On Boston Children’s Hospital’s website an unnamed mother tells her story of how Shaken Baby Syndrome affected her family. The woman we will call Margaret had left her youngest daughter at home with her husband while she ran errand on a Sunday. Over the course of next few days, Margaret noticed her daughter was unusually fussy. The baby was vomiting her formula, very restless and by Wednesday she had a black stool in her diaper. Margaret called her husband to tell him she was taking their daughter to the doctor. It was then he admitted the worst thing imaginable. When their baby wouldn’t stop crying Sunday, he shook her. He was crying telling his wife how sorry he was but at that moment that didn’t matter. Sorry, but he kept the information to himself. Margaret rushes to the doctor who sends the child to the hospital for the ICU. Margaret’s husband was charged and was not allowed back to live with the family while the judicial system moved forward. The little girl endured a brain bleed and had many types of therapy. Today Margaret reveals her daughter has residual effects from the shaking, she has to wear glasses due to the damage to her optic nerves. That was 3 years ago.
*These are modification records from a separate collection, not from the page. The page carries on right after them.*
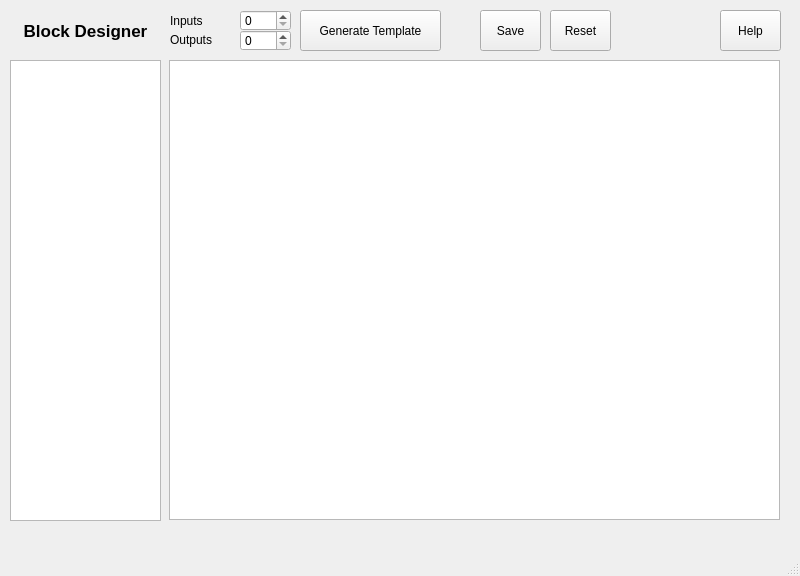
Qt form src/mainwindow.ui (leSamo/ICP) before a commit.
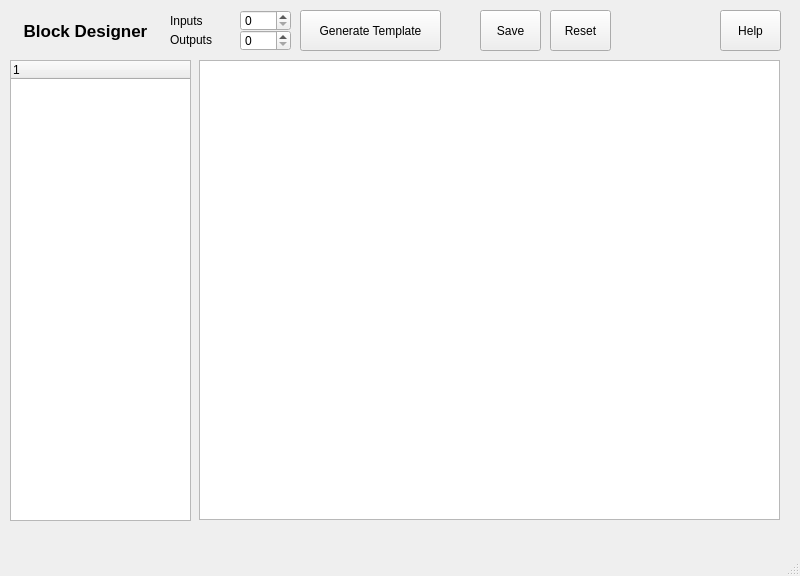
The same form after that commit.

Commit message: added block categories tree, show templete code in editor

```diff
--- a/src/mainwindow.ui
+++ b/src/mainwindow.ui
@@ -17,9 +17,9 @@
    <widget class="QTextEdit" name="CodeEditor">
     <property name="geometry">
      <rect>
-      <x>169</x>
+      <x>199</x>
       <y>60</y>
-      <width>611</width>
+      <width>581</width>
       <height>460</height>
      </rect>
     </property>
@@ -63,16 +63,6 @@
      <string>Generate Template</string>
     </property>
    </widget>
-   <widget class="QListView" name="listView">
-    <property name="geometry">
-     <rect>
-      <x>10</x>
-      <y>60</y>
-      <width>151</width>
-      <height>461</height>
-     </rect>
-    </property>
-   </widget>
    <widget class="QLabel" name="label">
     <property name="geometry">
      <rect>
@@ -158,6 +148,21 @@
      <string>Help</string>
     </property>
    </widget>
+   <widget class="QTreeWidget" name="blockTree">
+    <property name="geometry">
+     <rect>
+      <x>10</x>
+      <y>60</y>
+      <width>181</width>
+      <height>461</height>
+     </rect>
+    </property>
+    <column>
+     <property name="text">
+      <string notr="true">1</string>
+     </property>
+    </column>
+   </widget>
   </widget>
   <widget class="QMenuBar" name="menubar">
    <property name="geometry">
```
The commit also changes 2 other files.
Today her daughter is thriving but still receiving early intervention for any delayed skills. Margaret also tells of how her husband is once again a part of the family as they have reunited. He was prosecuted but only received probation.
There has been talk that some cases of Shaken Baby Syndrome have been misdiagnosed and that there may be innocent people behind bars. There are those that say too many of the abusers only receive slaps on the wrists. As it is now, many perpetrators end up pleaded down so that they do not have a child abuse criminal record. They plead guilty to assault not child endangerment. The criminal justice system isn’t always fair, like the crime itself. The question becomes then, should the punishment match the crime? If the child is faced with a lifetime of injuries should the punishment be more than a mere four years?
The one thing that can be agreed on is that more it doesn’t matter your race, class, employment status or age, there is unimaginable consequences for your actions when you shake a child. Having a baby isn’t all giggles and fun. There are days that that beautiful creature you created will break you down but before you get to that point, before you do the unthinkable, ask for help. Lay the baby down in their crib and breathe deep breaths. Gently rock your baby, play soft music, sing, or hum to your baby. Take the baby out for a walk in their stroller. The CDC explains that no matter what, Don’t Shake a Baby, Ever.